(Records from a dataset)
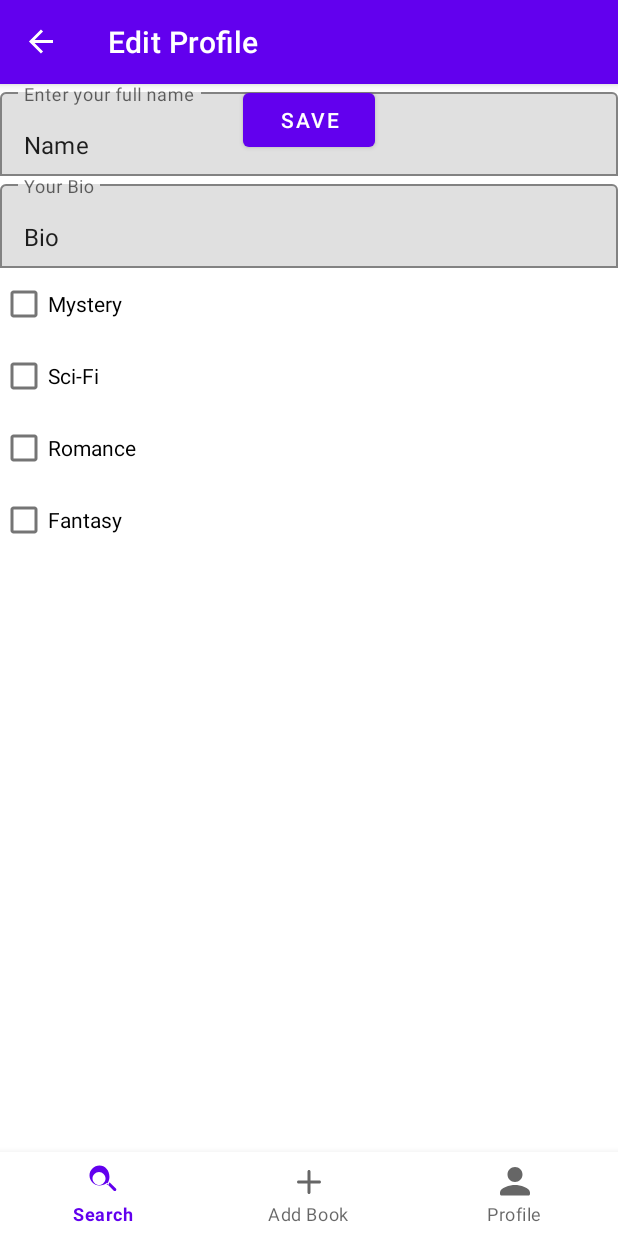
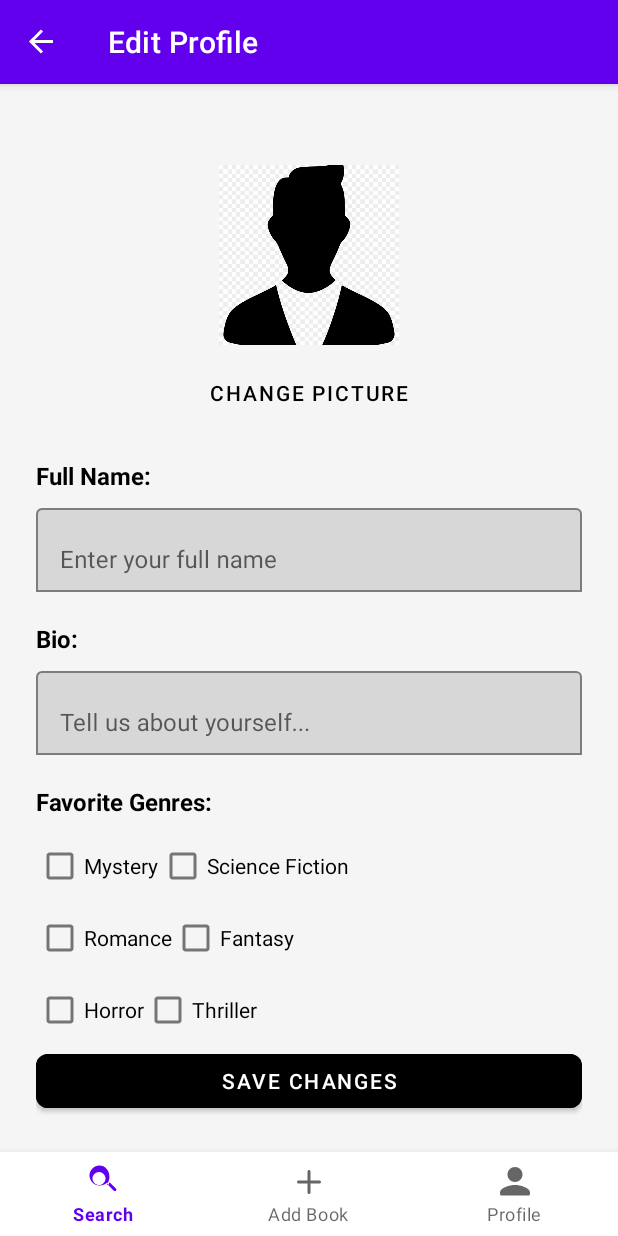
Before and after one commit to AmitOfeck/iBookProject, an Android app built with Jetpack Compose: the EditProfileFragment screen opened through its navigation route, on a phone screen of 412 x 824 dp. Run offline under Robolectric (Android 15) with nearby library versions, the phone set to English and light mode, and no system bars; our stand-ins replace Firebase (no records; nobody signed in at launch, a user with empty details on screens opened directly), Room's generated code, data binding, navigation-ui.

Commit message:
edit profile (with ROOM(

```diff
--- a/app/src/main/java/com/example/ibookproject/ui/profile/EditProfileFragment.kt
+++ b/app/src/main/java/com/example/ibookproject/ui/profile/EditProfileFragment.kt
@@ -1,84 +1,137 @@
 package com.example.ibookproject.ui.profile
 
+import android.app.Activity
 import android.content.Context
+import android.content.Intent
+import android.net.Uri
 import android.os.Bundle
 import android.view.LayoutInflater
 import android.view.View
 import android.view.ViewGroup
 import android.widget.Toast
+import androidx.activity.result.contract.ActivityResultContracts
 import androidx.fragment.app.Fragment
+import androidx.lifecycle.ViewModelProvider
+import androidx.lifecycle.lifecycleScope
 import androidx.navigation.fragment.findNavController
+import com.bumptech.glide.Glide
 import com.example.ibookproject.R
+import com.example.ibookproject.data.entities.UserEntity
 import com.example.ibookproject.databinding.FragmentEditProfileBinding
+import com.example.ibookproject.ui.profile.UserViewModel
 import com.google.firebase.auth.FirebaseAuth
+import kotlinx.coroutines.launch
 
 class EditProfileFragment : Fragment() {
     private var _binding: FragmentEditProfileBinding? = null
     private val binding get() = _binding!!
+    private var selectedImageUri: Uri? = null
+
+    private lateinit var userViewModel: UserViewModel
+    private var currentUser: UserEntity? = null
 
     override fun onCreateView(
         inflater: LayoutInflater, container: ViewGroup?,
         savedInstanceState: Bundle?
     ): View {
         _binding = FragmentEditProfileBinding.inflate(inflater, container, false)
+        userViewModel = ViewModelProvider(this)[UserViewModel::class.java]
 
-        // טעינת הנתונים הנוכחיים מה-SharedPreferences או Firebase
+        // טוען את פרטי המשתמש מה-DB
         loadUserData()
 
+        binding.profileImage.setOnClickListener { openGallery() }
+        binding.selectImageButton.setOnClickListener { openGallery() }
+
         binding.saveButton.setOnClickListener {
-            val name = binding.nameInput.text.toString().trim()
-            val bio = binding.bioInput.text.toString().trim()
-            val genres = getSelectedGenres()
-
-            // שמירה של הנתונים
-            saveUserData(name, bio, genres)
-
-            Toast.makeText(requireContext(), "פרטים נשמרו!", Toast.LENGTH_SHORT).show()
-            findNavController().navigate(R.id.action_editProfileFragment_to_userProfileFragment)
+            saveUserData()
         }
 
         return binding.root
     }
 
     private fun loadUserData() {
-        // טען את השם, הביו, והז'אנרים מה-SharedPreferences או Firebase
-        val sharedPref = requireContext().getSharedPreferences("UserData", Context.MODE_PRIVATE)
-        val name = sharedPref.getString("user_name", "Name") // דוגמה
-        val bio = sharedPref.getString("user_bio", "Bio") // דוגמה
-        // טוען את השם והביו לתוך השדות
-        binding.nameInput.setText(name)
-        binding.bioInput.setText(bio)
+        val firebaseUser = FirebaseAuth.getInstance().currentUser
+        val userId = firebaseUser?.uid ?: return
 
-        // הז'אנרים יתממשו לפי הצורך
+        userViewModel.getUserById(userId).observe(viewLifecycleOwner) { user ->
+            if (user != null) {
+                currentUser = user
+
+                // הצגת הנתונים בטופס
+                binding.nameInput.setText(user.name)
+                binding.bioInput.setText(user.bio)
+                setSelectedGenres(user.favoriteGenres)
+
+                // טעינת תמונה
+                if (user.profileImage?.isNotEmpty() == true) {
+                    Glide.with(requireContext()).load(user.profileImage).into(binding.profileImage)
+                }
+            }
+        }
     }
 
-    private fun saveUserData(name: String, bio: String, genres: String) {
-        // שמור את הנתונים ב-SharedPreferences או Firebase
-        val sharedPref = requireContext().getSharedPreferences("UserData", Context.MODE_PRIVATE)
-        with(sharedPref.edit()) {
-            putString("user_name", name)
-            putString("user_bio", bio)
-            putString("user_genres", genres) // לאחסן את הז'אנרים
-            apply()
-        }
-
-        // אם אתה רוצה לעדכן גם ב-Firebase
-        val firebaseUser = FirebaseAuth.getInstance().currentUser
-        firebaseUser?.let {
-            // עדכון בפרטי המשתמש ב-Firebase
-            // למשל, משתמש ב-Firebase Realtime Database או Firestore לעדכון הפרופיל
-        }
+    private fun setSelectedGenres(genres: String) {
+        val selectedGenres = genres.split(",").map { it.trim() }
+        binding.checkboxMystery.isChecked = "Mystery" in selectedGenres
+        binding.checkboxSciFi.isChecked = "Science Fiction" in selectedGenres
+        binding.checkboxRomance.isChecked = "Romance" in selectedGenres
+        binding.checkboxFantasy.isChecked = "Fantasy" in selectedGenres
+        binding.checkboxHorror.isChecked = "Horror" in selectedGenres
+        binding.checkboxThriller.isChecked = "Thriller" in selectedGenres
     }
 
     private fun getSelectedGenres(): String {
         val selectedGenres = mutableListOf<String>()
         if (binding.checkboxMystery.isChecked) selectedGenres.add("Mystery")
-        if (binding.checkboxSciFi.isChecked) selectedGenres.add("Sci-Fi")
+        if (binding.checkboxSciFi.isChecked) selectedGenres.add("Science Fiction")
         if (binding.checkboxRomance.isChecked) selectedGenres.add("Romance")
         if (binding.checkboxFantasy.isChecked) selectedGenres.add("Fantasy")
+        if (binding.checkboxHorror.isChecked) selectedGenres.add("Horror")
+        if (binding.checkboxThriller.isChecked) selectedGenres.add("Thriller")
 
         return selectedGenres.joinToString(",")
     }
+
+    private fun saveUserData() {
+        val name = binding.nameInput.text.toString().trim()
+        val bio = binding.bioInput.text.toString().trim()
+        val genres = getSelectedGenres()
+        val imageUri = selectedImageUri?.toString() ?: currentUser?.profileImage ?: ""
+
+        if (name.isEmpty()) {
+            Toast.makeText(requireContext(), "שם לא יכול להיות ריק", Toast.LENGTH_SHORT).show()
+            return
+        }
+
+        val updatedUser = currentUser?.copy(
+            name = name,
+            bio = bio,
+            favoriteGenres = genres,
+            profileImage = imageUri
+        ) ?: return
+
+        lifecycleScope.launch {
+            userViewModel.updateUser(updatedUser)
+            Toast.makeText(requireContext(), "פרטים נשמרו!", Toast.LENGTH_SHORT).show()
+            findNavController().navigate(R.id.action_editProfileFragment_to_userProfileFragment)
+        }
+    }
+
+    private fun openGallery() {
+        val intent = Intent(Intent.ACTION_PICK).apply { type = "image/*" }
+        galleryLauncher.launch(intent)
+    }
+
+    private val galleryLauncher =
+        registerForActivityResult(ActivityResultContracts.StartActivityForResult()) { result ->
+            if (result.resultCode == Activity.RESULT_OK) {
+                selectedImageUri = result.data?.data
+                Glide.with(requireContext())
+                    .load(selectedImageUri)
+                    .into(binding.profileImage)
+            }
+        }
 
     override fun onDestroyView() {
         super.onDestroyView()
--- a/app/src/main/res/layout/fragment_edit_profile.xml
+++ b/app/src/main/res/layout/fragment_edit_profile.xml
@@ -4,89 +4,169 @@
     xmlns:tools="http://schemas.android.com/tools"
     tools:context=".ui.profile.EditProfileFragment">
 
+    <data></data>
+
     <androidx.constraintlayout.widget.ConstraintLayout
         android:layout_width="match_parent"
-        android:layout_height="match_parent">
+        android:layout_height="match_parent"
+        android:padding="24dp"
+        android:background="@color/light_gray">
+
+        <!-- Profile Picture -->
+        <ImageView
+            android:id="@+id/profileImage"
+            android:layout_width="120dp"
+            android:layout_height="120dp"
+            android:contentDescription="Profile Picture"
+            android:scaleType="centerCrop"
+            android:src="@drawable/ic_default_profile"
+            app:layout_constraintTop_toTopOf="parent"
+            app:layout_constraintStart_toStartOf="parent"
+            app:layout_constraintEnd_toEndOf="parent"
+            android:layout_marginTop="30dp"/>
+
+        <!-- Change Picture Button -->
+        <Button
+            android:id="@+id/selectImageButton"
+            android:layout_width="wrap_content"
+            android:layout_height="wrap_content"
+            android:text="Change Picture"
+            android:textColor="@color/black"
+            android:background="?android:attr/selectableItemBackground"
+            app:layout_constraintTop_toBottomOf="@id/profileImage"
+            app:layout_constraintStart_toStartOf="parent"
+            app:layout_constraintEnd_toEndOf="parent"
+            android:layout_marginTop="8dp"/>
 
         <!-- Name Input -->
+        <TextView
+            android:id="@+id/nameLabel"
+            android:layout_width="wrap_content"
+            android:layout_height="wrap_content"
+            android:text="Full Name:"
+            android:textSize="16sp"
+            android:textColor="@color/black"
+            android:textStyle="bold"
+            app:layout_constraintTop_toBottomOf="@id/selectImageButton"
+            app:layout_constraintStart_toStartOf="parent"
+            android:layout_marginTop="20dp"/>
+
         <com.google.android.material.textfield.TextInputLayout
             android:id="@+id/nameInputLayout"
             android:layout_width="0dp"
             android:layout_height="wrap_content"
             app:boxStrokeColor="@color/black"
             app:boxBackgroundMode="outline"
-            app:layout_constraintTop_toTopOf="parent"
+            app:layout_constraintTop_toBottomOf="@id/nameLabel"
             app:layout_constraintStart_toStartOf="parent"
-            app:layout_constraintEnd_toEndOf="parent">
+            app:layout_constraintEnd_toEndOf="parent"
+            android:layout_marginTop="5dp">
 
             <com.google.android.material.textfield.TextInputEditText
                 android:id="@+id/nameInput"
                 android:layout_width="match_parent"
                 android:layout_height="wrap_content"
-                android:hint="Enter your full name" />
+                android:hint="Enter your full name"
+                android:inputType="text"/>
         </com.google.android.material.textfield.TextInputLayout>
 
         <!-- Bio Input -->
+        <TextView
+            android:id="@+id/bioLabel"
+            android:layout_width="wrap_content"
+            android:layout_height="wrap_content"
+            android:text="Bio:"
+            android:textSize="16sp"
+            android:textColor="@color/black"
+            android:textStyle="bold"
+            app:layout_constraintTop_toBottomOf="@id/nameInputLayout"
+            app:layout_constraintStart_toStartOf="parent"
+            android:layout_marginTop="20dp"/>
+
         <com.google.android.material.textfield.TextInputLayout
             android:id="@+id/bioInputLayout"
             android:layout_width="0dp"
             android:layout_height="wrap_content"
             app:boxStrokeColor="@color/black"
             app:boxBackgroundMode="outline"
-            app:layout_constraintTop_toBottomOf="@id/nameInputLayout"
+            app:layout_constraintTop_toBottomOf="@id/bioLabel"
             app:layout_constraintStart_toStartOf="parent"
-            app:layout_constraintEnd_toEndOf="parent">
+            app:layout_constraintEnd_toEndOf="parent"
+            android:layout_marginTop="5dp">
 
             <com.google.android.material.textfield.TextInputEditText
                 android:id="@+id/bioInput"
                 android:layout_width="match_parent"
                 android:layout_height="wrap_content"
-                android:hint="Your Bio" />
+                android:hint="Tell us about yourself..."
+                android:inputType="textMultiLine"/>
         </com.google.android.material.textfield.TextInputLayout>
 
-        <!-- Genre Selection Checkboxes -->
-        <LinearLayout
-            android:orientation="vertical"
-            android:layout_width="match_parent"
+        <!-- Favorite Genres -->
+        <TextView
+            android:id="@+id/favoriteGenresLabel"
+            android:layout_width="wrap_content"
             android:layout_height="wrap_content"
+            android:text="Favorite Genres:"
+            android:textSize="16sp"
+            android:textColor="@color/black"
+            android:textStyle="bold"
             app:layout_constraintTop_toBottomOf="@id/bioInputLayout"
             app:layout_constraintStart_toStartOf="parent"
-            app:layout_constraintEnd_toEndOf="parent">
+            android:layout_marginTop="20dp"/>
 
-            <CheckBox
-                android:id="@+id/checkboxMystery"
-                android:text="Mystery"
-                android:layout_width="wrap_content"
-                android:layout_height="wrap_content"/>
+        <LinearLayout
+            android:id="@+id/genreCheckboxGroup"
+            android:layout_width="0dp"
+            android:layout_height="wrap_content"
+            android:orientation="vertical"
+            app:layout_constraintTop_toBottomOf="@id/favoriteGenresLabel"
+            app:layout_constraintStart_toStartOf="parent"
+            app:layout_constraintEnd_toEndOf="parent"
+            android:layout_marginTop="8dp">
 
-            <CheckBox
-                android:id="@+id/checkboxSciFi"
-                android:text="Sci-Fi"
-                android:layout_width="wrap_content"
-                android:layout_height="wrap_content"/>
+            <LinearLayout
+                android:layout_width="match_parent"
+                android:layout_height="wrap_content"
+                android:orientation="horizontal">
 
-            <CheckBox
-                android:id="@+id/checkboxRomance"
-                android:text="Romance"
-                android:layout_width="wrap_content"
-                android:layout_height="wrap_content"/>
+                <CheckBox android:id="@+id/checkboxMystery" android:layout_width="wrap_content" android:layout_height="wrap_content" android:text="Mystery"/>
+                <CheckBox android:id="@+id/checkboxSciFi" android:layout_width="wrap_content" android:layout_height="wrap_content" android:text="Science Fiction"/>
+            </LinearLayout>
 
-            <CheckBox
-                android:id="@+id/checkboxFantasy"
-                android:text="Fantasy"
-                android:layout_width="wrap_content"
-                android:layout_height="wrap_content"/>
+            <LinearLayout
+                android:layout_width="match_parent"
+                android:layout_height="wrap_content"
+                android:orientation="horizontal">
+
+                <CheckBox android:id="@+id/checkboxRomance" android:layout_width="wrap_content" android:layout_height="wrap_content" android:text="Romance"/>
+                <CheckBox android:id="@+id/checkboxFantasy" android:layout_width="wrap_content" android:layout_height="wrap_content" android:text="Fantasy"/>
+            </LinearLayout>
+
+            <LinearLayout
+                android:layout_width="match_parent"
+                android:layout_height="wrap_content"
+                android:orientation="horizontal">
+
+                <CheckBox android:id="@+id/checkboxHorror" android:layout_width="wrap_content" android:layout_height="wrap_content" android:text="Horror"/>
+                <CheckBox android:id="@+id/checkboxThriller" android:layout_width="wrap_content" android:layout_height="wrap_content" android:text="Thriller"/>
+            </LinearLayout>
         </LinearLayout>
 
         <!-- Save Button -->
-        <Button
+        <com.google.android.material.button.MaterialButton
             android:id="@+id/saveButton"
-            android:layout_width="wrap_content"
+            android:layout_width="0dp"
             android:layout_height="wrap_content"
-            android:text="Save"
+            android:text="Save Changes"
+            android:backgroundTint="@color/black"
+            android:textColor="@color/white"
+            app:cornerRadius="8dp"
             app:layout_constraintTop_toBottomOf="@id/genreCheckboxGroup"
             app:layout_constraintStart_toStartOf="parent"
             app:layout_constraintEnd_toEndOf="parent"
-            android:layout_marginTop="20dp" />
+            app:layout_constraintBottom_toBottomOf="parent"
+            android:layout_marginTop="20dp"
+            android:layout_marginBottom="20dp"/>
     </androidx.constraintlayout.widget.ConstraintLayout>
 </layout>
```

**HOW TO COMPLETE THIS TASK**: Return each line of the records above in which the word "הנתונים" occurs.

**OUTPUT**:
-        // טעינת הנתונים הנוכחיים מה-SharedPreferences או Firebase
-            // שמירה של הנתונים
+                // הצגת הנתונים בטופס
-        // שמור את הנתונים ב-SharedPreferences או Firebase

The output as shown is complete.